Top of EXCERPTED DATA

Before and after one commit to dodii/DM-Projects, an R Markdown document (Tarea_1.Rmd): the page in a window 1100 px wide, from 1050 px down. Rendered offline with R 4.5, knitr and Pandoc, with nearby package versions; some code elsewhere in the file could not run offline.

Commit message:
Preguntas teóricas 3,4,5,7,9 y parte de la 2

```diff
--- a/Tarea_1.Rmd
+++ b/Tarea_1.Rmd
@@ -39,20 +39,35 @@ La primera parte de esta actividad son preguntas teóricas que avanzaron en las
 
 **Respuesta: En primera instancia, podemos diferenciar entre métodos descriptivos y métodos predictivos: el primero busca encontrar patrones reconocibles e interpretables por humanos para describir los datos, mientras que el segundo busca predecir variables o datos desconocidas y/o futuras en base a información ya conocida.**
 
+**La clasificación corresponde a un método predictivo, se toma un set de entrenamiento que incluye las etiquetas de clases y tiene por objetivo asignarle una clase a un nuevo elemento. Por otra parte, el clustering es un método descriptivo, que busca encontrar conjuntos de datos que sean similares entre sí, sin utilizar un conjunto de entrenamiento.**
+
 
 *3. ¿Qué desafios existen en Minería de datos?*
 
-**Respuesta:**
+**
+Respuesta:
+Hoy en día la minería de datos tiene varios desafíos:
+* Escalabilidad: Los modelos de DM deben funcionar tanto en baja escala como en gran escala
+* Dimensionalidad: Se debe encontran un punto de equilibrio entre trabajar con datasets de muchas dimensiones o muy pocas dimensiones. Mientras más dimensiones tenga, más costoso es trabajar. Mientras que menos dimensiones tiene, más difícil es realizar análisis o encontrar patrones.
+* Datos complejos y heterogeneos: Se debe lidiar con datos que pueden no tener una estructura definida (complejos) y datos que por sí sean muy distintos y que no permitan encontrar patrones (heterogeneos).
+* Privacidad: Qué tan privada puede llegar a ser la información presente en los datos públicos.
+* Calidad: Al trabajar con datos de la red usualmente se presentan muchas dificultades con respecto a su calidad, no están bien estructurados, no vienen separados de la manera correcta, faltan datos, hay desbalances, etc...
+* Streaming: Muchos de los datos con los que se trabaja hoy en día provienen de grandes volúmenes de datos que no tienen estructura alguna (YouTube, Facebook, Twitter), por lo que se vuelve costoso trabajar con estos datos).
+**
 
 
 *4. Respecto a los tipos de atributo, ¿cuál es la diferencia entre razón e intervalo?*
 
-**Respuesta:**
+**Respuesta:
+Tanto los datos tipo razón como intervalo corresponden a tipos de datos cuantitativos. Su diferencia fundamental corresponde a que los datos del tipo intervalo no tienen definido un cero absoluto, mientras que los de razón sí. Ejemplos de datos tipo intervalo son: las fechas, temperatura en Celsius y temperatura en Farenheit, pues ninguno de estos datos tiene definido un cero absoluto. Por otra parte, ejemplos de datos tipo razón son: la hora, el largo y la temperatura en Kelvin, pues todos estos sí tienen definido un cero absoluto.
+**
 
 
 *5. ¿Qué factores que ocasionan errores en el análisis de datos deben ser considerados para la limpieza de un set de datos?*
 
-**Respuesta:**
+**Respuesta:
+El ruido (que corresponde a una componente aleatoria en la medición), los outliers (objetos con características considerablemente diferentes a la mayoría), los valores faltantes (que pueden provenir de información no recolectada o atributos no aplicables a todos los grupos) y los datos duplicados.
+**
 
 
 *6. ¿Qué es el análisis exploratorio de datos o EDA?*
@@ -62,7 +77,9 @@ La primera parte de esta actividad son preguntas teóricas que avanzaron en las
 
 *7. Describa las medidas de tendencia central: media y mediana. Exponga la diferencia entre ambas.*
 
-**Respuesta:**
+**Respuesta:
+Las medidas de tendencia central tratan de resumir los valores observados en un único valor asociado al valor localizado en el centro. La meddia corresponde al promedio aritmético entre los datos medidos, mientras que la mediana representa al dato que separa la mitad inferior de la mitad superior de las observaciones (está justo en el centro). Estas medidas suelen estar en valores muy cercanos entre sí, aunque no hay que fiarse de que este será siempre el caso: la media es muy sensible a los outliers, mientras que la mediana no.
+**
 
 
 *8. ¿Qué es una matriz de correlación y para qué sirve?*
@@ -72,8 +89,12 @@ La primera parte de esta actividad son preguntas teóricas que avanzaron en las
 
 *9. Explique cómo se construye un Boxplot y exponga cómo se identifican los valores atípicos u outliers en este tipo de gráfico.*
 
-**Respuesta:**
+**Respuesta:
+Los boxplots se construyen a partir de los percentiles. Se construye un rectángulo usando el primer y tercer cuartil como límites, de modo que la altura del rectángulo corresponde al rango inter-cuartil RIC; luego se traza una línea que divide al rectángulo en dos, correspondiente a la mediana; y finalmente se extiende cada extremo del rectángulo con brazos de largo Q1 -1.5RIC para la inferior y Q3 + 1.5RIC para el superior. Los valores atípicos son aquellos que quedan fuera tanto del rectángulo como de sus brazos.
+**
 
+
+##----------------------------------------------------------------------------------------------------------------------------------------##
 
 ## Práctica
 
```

Bottom of EXCERPTED DATA

The data must be retyped in full, exactly as it reads.

• **SOLUTION FOR THIS PROBLEM**:
Before and after one commit to dodii/DM-Projects, an R Markdown document (Tarea_1.Rmd): the page in a window 1100 px wide, from 1050 px down. Rendered offline with R 4.5, knitr and Pandoc, with nearby package versions; some code elsewhere in the file could not run offline.

Commit message:
Preguntas teóricas 3,4,5,7,9 y parte de la 2

```diff
--- a/Tarea_1.Rmd
+++ b/Tarea_1.Rmd
@@ -39,20 +39,35 @@ La primera parte de esta actividad son preguntas teóricas que avanzaron en las
 
 **Respuesta: En primera instancia, podemos diferenciar entre métodos descriptivos y métodos predictivos: el primero busca encontrar patrones reconocibles e interpretables por humanos para describir los datos, mientras que el segundo busca predecir variables o datos desconocidas y/o futuras en base a información ya conocida.**
 
+**La clasificación corresponde a un método predictivo, se toma un set de entrenamiento que incluye las etiquetas de clases y tiene por objetivo asignarle una clase a un nuevo elemento. Por otra parte, el clustering es un método descriptivo, que busca encontrar conjuntos de datos que sean similares entre sí, sin utilizar un conjunto de entrenamiento.**
+
 
 *3. ¿Qué desafios existen en Minería de datos?*
 
-**Respuesta:**
+**
+Respuesta:
+Hoy en día la minería de datos tiene varios desafíos:
+* Escalabilidad: Los modelos de DM deben funcionar tanto en baja escala como en gran escala
+* Dimensionalidad: Se debe encontran un punto de equilibrio entre trabajar con datasets de muchas dimensiones o muy pocas dimensiones. Mientras más dimensiones tenga, más costoso es trabajar. Mientras que menos dimensiones tiene, más difícil es realizar análisis o encontrar patrones.
+* Datos complejos y heterogeneos: Se debe lidiar con datos que pueden no tener una estructura definida (complejos) y datos que por sí sean muy distintos y que no permitan encontrar patrones (heterogeneos).
+* Privacidad: Qué tan privada puede llegar a ser la información presente en los datos públicos.
+* Calidad: Al trabajar con datos de la red usualmente se presentan muchas dificultades con respecto a su calidad, no están bien estructurados, no vienen separados de la manera correcta, faltan datos, hay desbalances, etc...
+* Streaming: Muchos de los datos con los que se trabaja hoy en día provienen de grandes volúmenes de datos que no tienen estructura alguna (YouTube, Facebook, Twitter), por lo que se vuelve costoso trabajar con estos datos).
+**
 
 
 *4. Respecto a los tipos de atributo, ¿cuál es la diferencia entre razón e intervalo?*
 
-**Respuesta:**
+**Respuesta:
+Tanto los datos tipo razón como intervalo corresponden a tipos de datos cuantitativos. Su diferencia fundamental corresponde a que los datos del tipo intervalo no tienen definido un cero absoluto, mientras que los de razón sí. Ejemplos de datos tipo intervalo son: las fechas, temperatura en Celsius y temperatura en Farenheit, pues ninguno de estos datos tiene definido un cero absoluto. Por otra parte, ejemplos de datos tipo razón son: la hora, el largo y la temperatura en Kelvin, pues todos estos sí tienen definido un cero absoluto.
+**
 
 
 *5. ¿Qué factores que ocasionan errores en el análisis de datos deben ser considerados para la limpieza de un set de datos?*
 
-**Respuesta:**
+**Respuesta:
+El ruido (que corresponde a una componente aleatoria en la medición), los outliers (objetos con características considerablemente diferentes a la mayoría), los valores faltantes (que pueden provenir de información no recolectada o atributos no aplicables a todos los grupos) y los datos duplicados.
+**
 
 
 *6. ¿Qué es el análisis exploratorio de datos o EDA?*
@@ -62,7 +77,9 @@ La primera parte de esta actividad son preguntas teóricas que avanzaron en las
 
 *7. Describa las medidas de tendencia central: media y mediana. Exponga la diferencia entre ambas.*
 
-**Respuesta:**
+**Respuesta:
+Las medidas de tendencia central tratan de resumir los valores observados en un único valor asociado al valor localizado en el centro. La meddia corresponde al promedio aritmético entre los datos medidos, mientras que la mediana representa al dato que separa la mitad inferior de la mitad superior de las observaciones (está justo en el centro). Estas medidas suelen estar en valores muy cercanos entre sí, aunque no hay que fiarse de que este será siempre el caso: la media es muy sensible a los outliers, mientras que la mediana no.
+**
 
 
 *8. ¿Qué es una matriz de correlación y para qué sirve?*
@@ -72,8 +89,12 @@ La primera parte de esta actividad son preguntas teóricas que avanzaron en las
 
 *9. Explique cómo se construye un Boxplot y exponga cómo se identifican los valores atípicos u outliers en este tipo de gráfico.*
 
-**Respuesta:**
+**Respuesta:
+Los boxplots se construyen a partir de los percentiles. Se construye un rectángulo usando el primer y tercer cuartil como límites, de modo que la altura del rectángulo corresponde al rango inter-cuartil RIC; luego se traza una línea que divide al rectángulo en dos, correspondiente a la mediana; y finalmente se extiende cada extremo del rectángulo con brazos de largo Q1 -1.5RIC para la inferior y Q3 + 1.5RIC para el superior. Los valores atípicos son aquellos que quedan fuera tanto del rectángulo como de sus brazos.
+**
 
+
+##----------------------------------------------------------------------------------------------------------------------------------------##
 
 ## Práctica
 
```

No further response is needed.